Scott Phemister, Paramount’s executive director of Global Risk and Crisis Management, took the reins, walking attendees through the lot-centric approach to security the studio adopted previously to protect its 65-acre Hollywood property and the 150-plus buildings on that site. While Paramount’s perimeter security was top-notch, that approach left a lot to be desired. For example, it didn’t take into account the studio’s 25 off-site locations, special events and production and filming locations worldwide.

“Our global footprint is expanding, but our security program didn’t,” Phemister said.

As part of a new vision adopted in 2013, a new team was formed to enhance Paramount’s existing security operations center (SOC), the small space where security staff monitored 10 disparate systems that were generating more than 1,000 alarms a day. Adding to the challenge were manual analysis, an inability to prioritize alarms and paper-based procedures. The result was overlooked alarms and events, and slow, inefficient, untimely and inconsistent response.

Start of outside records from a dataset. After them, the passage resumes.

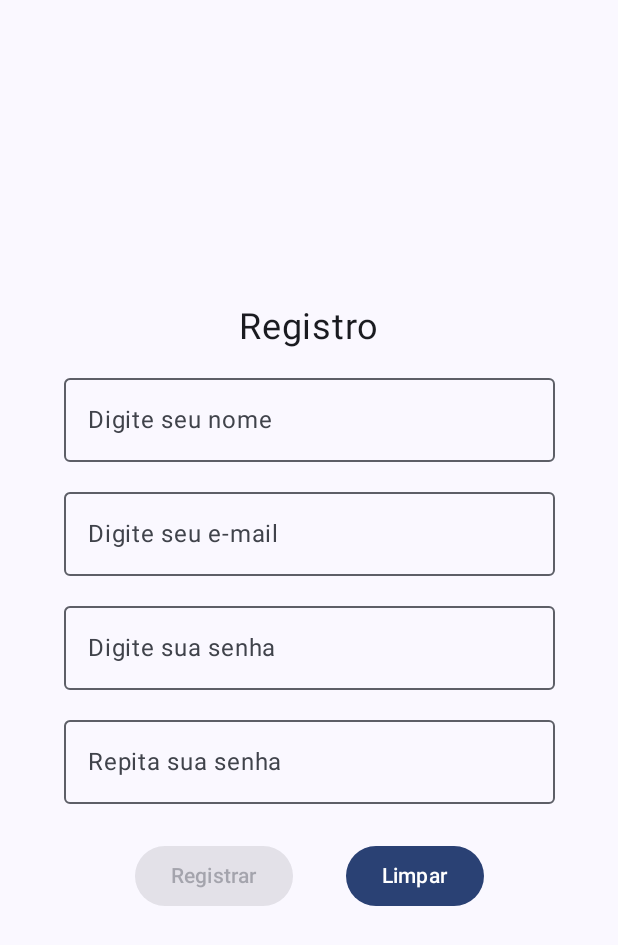
After one commit to al1-yz/WeatherApp, an Android app built with Jetpack Compose: the RegisterActivity screen opened directly, with no data from a screen before it, on a phone screen of 412 x 824 dp. The commit adds this screen. Shown: the top 945 px of the screen. Run offline under Robolectric (Android 15) with nearby library versions, the phone set to English and light mode, and no system bars.

Commit message:
[Mobile - Pratica 1] - add RegisterActivity and registration screen (Parte 4)

```diff
--- a/app/src/main/AndroidManifest.xml
+++ b/app/src/main/AndroidManifest.xml
@@ -32,6 +32,10 @@
 <!--                <category android:name="android.intent.category.LAUNCHER" /> -->
 <!--            </intent-filter> -->
         </activity>
+        <activity
+            android:name=".RegisterActivity"
+            android:exported="false"
+            android:theme="@style/Theme.WeatherApp" />
     </application>
 
 </manifest>
--- a/app/src/main/java/com/example/weatherapp/LoginActivity.kt
+++ b/app/src/main/java/com/example/weatherapp/LoginActivity.kt
@@ -101,5 +101,16 @@ fun LoginPage(modifier: Modifier = Modifier) {
                 Text("Limpar")
             }
         }
+        Button(
+            onClick = {
+                activity.startActivity(
+                    Intent(activity, RegisterActivity::class.java).setFlags(
+                        FLAG_ACTIVITY_SINGLE_TOP
+                    )
+                )
+            }
+        ) {
+            Text("Registrar")
+        }
     }
 }
--- /dev/null
+++ b/app/src/main/java/com/example/weatherapp/RegisterActivity.kt
@@ -0,0 +1,119 @@
+package com.example.weatherapp
+
+import android.app.Activity
+import android.os.Bundle
+import android.widget.Toast
+import androidx.activity.ComponentActivity
+import androidx.activity.compose.LocalActivity
+import androidx.activity.compose.setContent
+import androidx.activity.enableEdgeToEdge
+import androidx.compose.foundation.layout.Arrangement
+import androidx.compose.foundation.layout.Column
+import androidx.compose.foundation.layout.Row
+import androidx.compose.foundation.layout.Spacer
+import androidx.compose.foundation.layout.fillMaxSize
+import androidx.compose.foundation.layout.fillMaxWidth
+import androidx.compose.foundation.layout.padding
+import androidx.compose.foundation.layout.size
+import androidx.compose.material3.Button
+import androidx.compose.material3.OutlinedTextField
+import androidx.compose.material3.Scaffold
+import androidx.compose.material3.Text
+import androidx.compose.runtime.Composable
+import androidx.compose.runtime.getValue
+import androidx.compose.runtime.mutableStateOf
+import androidx.compose.runtime.saveable.rememberSaveable
+import androidx.compose.runtime.setValue
+import androidx.compose.ui.Alignment.Companion.CenterHorizontally
+import androidx.compose.ui.Modifier
+import androidx.compose.ui.text.input.PasswordVisualTransformation
+import androidx.compose.ui.unit.dp
+import androidx.compose.ui.unit.sp
+import com.example.weatherapp.ui.theme.WeatherAppTheme
+
+class RegisterActivity : ComponentActivity() {
+    override fun onCreate(savedInstanceState: Bundle?) {
+        super.onCreate(savedInstanceState)
+        enableEdgeToEdge()
+        setContent {
+            WeatherAppTheme {
+                Scaffold(modifier = Modifier.fillMaxSize()) { innerPadding ->
+                    RegisterPage(modifier = Modifier.padding(innerPadding))
+                }
+            }
+        }
+    }
+}
+
+@Composable
+fun RegisterPage(modifier: Modifier = Modifier) {
+    var name by rememberSaveable { mutableStateOf("") }
+    var email by rememberSaveable { mutableStateOf("") }
+    var password by rememberSaveable { mutableStateOf("") }
+    var repeatPassword by rememberSaveable { mutableStateOf("") }
+    val activity = LocalActivity.current as Activity
+    Column(
+        modifier = modifier.padding(24.dp).fillMaxSize(),
+        verticalArrangement = Arrangement.Center,
+        horizontalAlignment = CenterHorizontally
+    ) {
+        // Sem o padding da Scaffold: "modifier" já o inclui e seria aplicado a cada campo de novo.
+        val fieldModifier = Modifier.fillMaxWidth(fraction = 0.9f)
+        Text(
+            text = "Registro",
+            fontSize = 24.sp
+        )
+        Spacer(modifier = Modifier.size(12.dp))
+        OutlinedTextField(
+            value = name,
+            label = { Text(text = "Digite seu nome") },
+            modifier = fieldModifier,
+            onValueChange = { name = it }
+        )
+        Spacer(modifier = Modifier.size(12.dp))
+        OutlinedTextField(
+            value = email,
+            label = { Text(text = "Digite seu e-mail") },
+            modifier = fieldModifier,
+            onValueChange = { email = it }
+        )
+        Spacer(modifier = Modifier.size(12.dp))
+        OutlinedTextField(
+            value = password,
+            label = { Text(text = "Digite sua senha") },
+            modifier = fieldModifier,
+            onValueChange = { password = it },
+            visualTransformation = PasswordVisualTransformation()
+        )
+        Spacer(modifier = Modifier.size(12.dp))
+        OutlinedTextField(
+            value = repeatPassword,
+            label = { Text(text = "Repita sua senha") },
+            modifier = fieldModifier,
+            onValueChange = { repeatPassword = it },
+            visualTransformation = PasswordVisualTransformation()
+        )
+        Spacer(modifier = Modifier.size(12.dp))
+        Row(
+            modifier = fieldModifier.padding(12.dp),
+            horizontalArrangement = Arrangement.SpaceEvenly
+        ) {
+            Button(
+                onClick = {
+                    Toast.makeText(activity, "Registro OK!", Toast.LENGTH_LONG).show()
+                    activity.finish()
+                },
+                enabled = name.isNotEmpty() && email.isNotEmpty() &&
+                    password.isNotEmpty() && repeatPassword.isNotEmpty() &&
+                    password == repeatPassword
+            ) {
+                Text("Registrar")
+            }
+            Button(
+                onClick = { name = ""; email = ""; password = ""; repeatPassword = "" }
+            ) {
+                Text("Limpar")
+            }
+        }
+    }
+}
```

Recognizing the security risks these factors introduced, Paramount embarked on a course to redesign its SOC and deploy a physical security information management (PSIM) solution to integrate its systems, analyze alarms, prioritize responses and implement predetermined workflows.

Based on security systems’ move to IP, Paramount’s security team worked closely with IT in determining its needs and evaluating solutions.

“There are 10 ways to skin a cat. You have to make sure the technology is applied in a way that actually provides benefit to the business,” said Jeff Reider, senior analyst for global risk and crisis management. “If you don’t have an IT partner when you’re evaluating solutions, get an independent third-party for the analysis.”

The relationship between IT and security is more than a theory for Paramount; it’s actually a mandate that comes from the top of the organization. Representing the IT side of the house, Steve Tiffany, Paramount’s director, studio systems, said that type of top-down support has been extremely valuable.

“It allows us to do what we do best while they can focus on what they do best,” ST said.

Following a discussion of the evaluation process, the three offered tips for a successful PSIM implementation (see box below) before sharing the results of their implementation, which went live in February 2015. In addition to consolidating 10 systems into one, within a month, the solution reduced the number of alarms by 93 percent by filtering out nonactionable alarms and events.